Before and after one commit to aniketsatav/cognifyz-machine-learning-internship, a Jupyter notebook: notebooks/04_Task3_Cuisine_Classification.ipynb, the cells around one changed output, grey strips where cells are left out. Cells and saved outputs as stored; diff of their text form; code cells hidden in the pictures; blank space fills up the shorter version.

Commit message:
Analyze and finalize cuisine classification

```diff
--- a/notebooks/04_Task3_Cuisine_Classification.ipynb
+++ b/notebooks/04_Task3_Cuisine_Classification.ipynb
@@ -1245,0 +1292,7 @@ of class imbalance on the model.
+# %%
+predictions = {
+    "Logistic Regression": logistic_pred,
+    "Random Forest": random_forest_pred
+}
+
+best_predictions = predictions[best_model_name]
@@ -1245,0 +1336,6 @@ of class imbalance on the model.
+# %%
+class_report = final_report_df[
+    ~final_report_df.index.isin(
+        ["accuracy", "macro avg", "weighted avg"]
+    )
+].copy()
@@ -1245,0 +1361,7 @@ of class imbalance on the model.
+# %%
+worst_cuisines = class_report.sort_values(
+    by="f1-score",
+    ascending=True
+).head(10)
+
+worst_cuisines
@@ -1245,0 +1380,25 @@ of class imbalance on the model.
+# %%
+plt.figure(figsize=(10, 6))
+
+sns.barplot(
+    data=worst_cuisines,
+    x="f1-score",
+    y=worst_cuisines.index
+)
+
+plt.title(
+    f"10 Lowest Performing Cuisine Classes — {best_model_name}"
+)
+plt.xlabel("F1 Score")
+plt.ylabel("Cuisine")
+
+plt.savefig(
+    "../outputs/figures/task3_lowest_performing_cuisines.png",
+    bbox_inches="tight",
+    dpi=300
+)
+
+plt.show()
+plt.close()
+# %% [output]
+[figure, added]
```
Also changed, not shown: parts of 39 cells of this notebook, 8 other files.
──────────────────────────────
Your job is to copy all the records exactly.

Before and after one commit to aniketsatav/cognifyz-machine-learning-internship, a Jupyter notebook: notebooks/04_Task3_Cuisine_Classification.ipynb, the cells around one changed output, grey strips where cells are left out. Cells and saved outputs as stored; diff of their text form; code cells hidden in the pictures; blank space fills up the shorter version.

Commit message:
Analyze and finalize cuisine classification

```diff
--- a/notebooks/04_Task3_Cuisine_Classification.ipynb
+++ b/notebooks/04_Task3_Cuisine_Classification.ipynb
@@ -1245,0 +1292,7 @@ of class imbalance on the model.
+# %%
+predictions = {
+    "Logistic Regression": logistic_pred,
+    "Random Forest": random_forest_pred
+}
+
+best_predictions = predictions[best_model_name]
@@ -1245,0 +1336,6 @@ of class imbalance on the model.
+# %%
+class_report = final_report_df[
+    ~final_report_df.index.isin(
+        ["accuracy", "macro avg", "weighted avg"]
+    )
+].copy()
@@ -1245,0 +1361,7 @@ of class imbalance on the model.
+# %%
+worst_cuisines = class_report.sort_values(
+    by="f1-score",
+    ascending=True
+).head(10)
+
+worst_cuisines
@@ -1245,0 +1380,25 @@ of class imbalance on the model.
+# %%
+plt.figure(figsize=(10, 6))
+
+sns.barplot(
+    data=worst_cuisines,
+    x="f1-score",
+    y=worst_cuisines.index
+)
+
+plt.title(
+    f"10 Lowest Performing Cuisine Classes — {best_model_name}"
+)
+plt.xlabel("F1 Score")
+plt.ylabel("Cuisine")
+
+plt.savefig(
+    "../outputs/figures/task3_lowest_performing_cuisines.png",
+    bbox_inches="tight",
+    dpi=300
+)
+
+plt.show()
+plt.close()
+# %% [output]
+[figure, added]
```
Also changed, not shown: parts of 39 cells of this notebook, 8 other files.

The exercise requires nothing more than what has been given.